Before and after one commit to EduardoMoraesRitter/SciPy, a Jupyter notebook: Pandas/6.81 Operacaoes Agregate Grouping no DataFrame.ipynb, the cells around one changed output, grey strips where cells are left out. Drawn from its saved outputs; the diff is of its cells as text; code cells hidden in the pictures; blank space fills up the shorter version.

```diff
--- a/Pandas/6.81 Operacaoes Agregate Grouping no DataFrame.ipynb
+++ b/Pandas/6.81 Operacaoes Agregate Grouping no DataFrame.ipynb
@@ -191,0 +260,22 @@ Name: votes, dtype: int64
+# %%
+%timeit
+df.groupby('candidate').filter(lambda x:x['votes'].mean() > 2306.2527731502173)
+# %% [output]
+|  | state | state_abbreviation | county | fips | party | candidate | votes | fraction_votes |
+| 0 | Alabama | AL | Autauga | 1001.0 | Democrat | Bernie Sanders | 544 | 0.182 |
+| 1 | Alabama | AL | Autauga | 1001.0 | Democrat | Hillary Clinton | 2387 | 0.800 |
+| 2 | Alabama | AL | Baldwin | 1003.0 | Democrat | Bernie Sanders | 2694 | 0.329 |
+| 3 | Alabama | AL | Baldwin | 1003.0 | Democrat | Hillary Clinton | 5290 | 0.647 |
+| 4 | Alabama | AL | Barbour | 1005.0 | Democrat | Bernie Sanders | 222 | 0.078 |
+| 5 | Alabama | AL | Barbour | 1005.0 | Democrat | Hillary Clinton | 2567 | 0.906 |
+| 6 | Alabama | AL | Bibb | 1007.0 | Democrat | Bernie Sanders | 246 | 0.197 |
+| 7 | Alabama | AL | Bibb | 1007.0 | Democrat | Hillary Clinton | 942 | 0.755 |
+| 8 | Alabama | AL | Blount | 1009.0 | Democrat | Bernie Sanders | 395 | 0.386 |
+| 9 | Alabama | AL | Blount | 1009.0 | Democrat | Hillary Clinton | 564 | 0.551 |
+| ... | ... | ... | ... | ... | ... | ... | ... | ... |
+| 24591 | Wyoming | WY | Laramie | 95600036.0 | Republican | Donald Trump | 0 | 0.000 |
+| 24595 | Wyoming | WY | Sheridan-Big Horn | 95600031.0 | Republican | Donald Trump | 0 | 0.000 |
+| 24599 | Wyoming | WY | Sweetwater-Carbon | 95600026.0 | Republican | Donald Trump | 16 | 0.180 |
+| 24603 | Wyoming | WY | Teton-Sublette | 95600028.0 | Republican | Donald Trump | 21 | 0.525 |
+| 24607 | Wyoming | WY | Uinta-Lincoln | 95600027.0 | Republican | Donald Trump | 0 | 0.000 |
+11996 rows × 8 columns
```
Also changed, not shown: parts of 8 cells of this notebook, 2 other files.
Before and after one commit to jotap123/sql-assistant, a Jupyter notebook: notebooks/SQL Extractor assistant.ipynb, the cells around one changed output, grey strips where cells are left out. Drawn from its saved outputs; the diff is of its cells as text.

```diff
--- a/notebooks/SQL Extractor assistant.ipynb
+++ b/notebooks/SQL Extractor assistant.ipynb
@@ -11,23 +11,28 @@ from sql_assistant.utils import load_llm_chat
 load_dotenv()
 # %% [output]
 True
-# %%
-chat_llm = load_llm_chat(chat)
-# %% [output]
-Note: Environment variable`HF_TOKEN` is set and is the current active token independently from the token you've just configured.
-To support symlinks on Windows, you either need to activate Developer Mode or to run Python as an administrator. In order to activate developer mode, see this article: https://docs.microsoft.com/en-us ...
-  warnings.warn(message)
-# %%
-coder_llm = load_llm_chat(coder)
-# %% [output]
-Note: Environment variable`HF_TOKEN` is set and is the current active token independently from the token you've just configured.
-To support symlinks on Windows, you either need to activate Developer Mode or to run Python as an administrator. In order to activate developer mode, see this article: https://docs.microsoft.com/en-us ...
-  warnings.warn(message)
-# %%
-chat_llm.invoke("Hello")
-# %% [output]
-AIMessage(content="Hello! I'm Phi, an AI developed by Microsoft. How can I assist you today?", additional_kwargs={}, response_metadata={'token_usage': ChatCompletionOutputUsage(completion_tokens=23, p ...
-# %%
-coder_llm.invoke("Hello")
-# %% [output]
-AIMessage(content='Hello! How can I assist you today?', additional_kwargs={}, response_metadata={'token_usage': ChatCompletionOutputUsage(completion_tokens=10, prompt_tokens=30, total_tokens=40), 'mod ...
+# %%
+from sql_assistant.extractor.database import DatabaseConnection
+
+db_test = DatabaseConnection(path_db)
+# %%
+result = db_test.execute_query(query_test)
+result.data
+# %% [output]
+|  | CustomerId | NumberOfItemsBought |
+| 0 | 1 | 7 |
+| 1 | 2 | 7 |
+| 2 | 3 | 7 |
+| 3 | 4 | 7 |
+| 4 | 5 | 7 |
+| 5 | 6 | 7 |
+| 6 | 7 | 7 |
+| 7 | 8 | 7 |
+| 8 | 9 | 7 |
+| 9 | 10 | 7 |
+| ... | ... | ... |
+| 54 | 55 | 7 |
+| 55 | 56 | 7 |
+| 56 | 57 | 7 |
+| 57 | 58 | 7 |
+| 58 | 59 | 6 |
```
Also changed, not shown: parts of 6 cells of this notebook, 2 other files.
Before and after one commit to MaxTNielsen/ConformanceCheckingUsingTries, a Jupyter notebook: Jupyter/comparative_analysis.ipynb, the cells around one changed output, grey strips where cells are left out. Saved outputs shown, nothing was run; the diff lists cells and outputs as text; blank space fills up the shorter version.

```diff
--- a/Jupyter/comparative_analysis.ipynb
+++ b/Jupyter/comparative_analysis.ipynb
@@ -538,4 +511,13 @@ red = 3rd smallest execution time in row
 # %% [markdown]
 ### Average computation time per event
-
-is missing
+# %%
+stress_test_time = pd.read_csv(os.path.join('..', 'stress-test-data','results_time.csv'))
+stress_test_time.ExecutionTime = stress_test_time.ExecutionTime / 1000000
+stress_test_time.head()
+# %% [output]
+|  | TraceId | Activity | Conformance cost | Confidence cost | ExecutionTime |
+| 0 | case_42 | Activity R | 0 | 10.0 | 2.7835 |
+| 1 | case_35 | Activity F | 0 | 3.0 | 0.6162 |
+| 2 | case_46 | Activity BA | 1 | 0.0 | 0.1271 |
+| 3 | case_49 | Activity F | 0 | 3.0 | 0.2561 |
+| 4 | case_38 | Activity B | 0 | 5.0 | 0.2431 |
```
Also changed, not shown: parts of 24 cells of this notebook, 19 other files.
______
### Your task
Check the lines above and copy each one that includes "Democrat".

### Your solution
+| 0 | Alabama | AL | Autauga | 1001.0 | Democrat | Bernie Sanders | 544 | 0.182 |
+| 1 | Alabama | AL | Autauga | 1001.0 | Democrat | Hillary Clinton | 2387 | 0.800 |
+| 2 | Alabama | AL | Baldwin | 1003.0 | Democrat | Bernie Sanders | 2694 | 0.329 |
+| 3 | Alabama | AL | Baldwin | 1003.0 | Democrat | Hillary Clinton | 5290 | 0.647 |
+| 4 | Alabama | AL | Barbour | 1005.0 | Democrat | Bernie Sanders | 222 | 0.078 |
+| 5 | Alabama | AL | Barbour | 1005.0 | Democrat | Hillary Clinton | 2567 | 0.906 |
+| 6 | Alabama | AL | Bibb | 1007.0 | Democrat | Bernie Sanders | 246 | 0.197 |
+| 7 | Alabama | AL | Bibb | 1007.0 | Democrat | Hillary Clinton | 942 | 0.755 |
+| 8 | Alabama | AL | Blount | 1009.0 | Democrat | Bernie Sanders | 395 | 0.386 |
+| 9 | Alabama | AL | Blount | 1009.0 | Democrat | Hillary Clinton | 564 | 0.551 |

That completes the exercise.